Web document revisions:
[Start of Attachment]

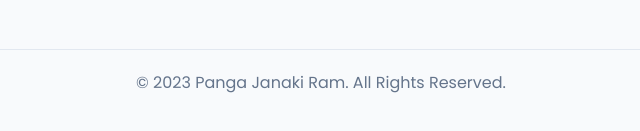
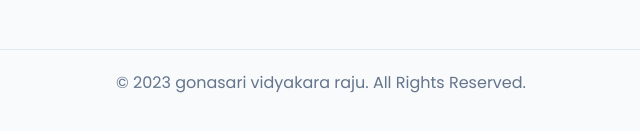
Before and after one commit to VidyaKaraRaju/FUTURE_FS_01, a plain HTML site: page index.html in a window 1280 px wide. Shown: the part 4258-4389 px from the top of the page, 459-1099 px from the left. Drawn offline with Linux system fonts and the light colour scheme.

Commit message:
Update index.html

```diff
--- a/index.html
+++ b/index.html
@@ -1070,7 +1070,7 @@
     </section>
 
     <footer>
-      <p>&copy; 2023 Panga Janaki Ram. All Rights Reserved.</p>
+      <p>&copy; 2023 gonasari vidyakara raju. All Rights Reserved.</p>
     </footer>
   </main>
 
```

[End of Attachment]

**Instructions for the task**
Go through the entries and retype each one exactly, skipping any image.

**Task response**
Before and after one commit to VidyaKaraRaju/FUTURE_FS_01, a plain HTML site: page index.html in a window 1280 px wide. Shown: the part 4258-4389 px from the top of the page, 459-1099 px from the left. Drawn offline with Linux system fonts and the light colour scheme.

Commit message:
Update index.html

```diff
--- a/index.html
+++ b/index.html
@@ -1070,7 +1070,7 @@
     </section>
 
     <footer>
-      <p>&copy; 2023 Panga Janaki Ram. All Rights Reserved.</p>
+      <p>&copy; 2023 gonasari vidyakara raju. All Rights Reserved.</p>
     </footer>
   </main>
 
```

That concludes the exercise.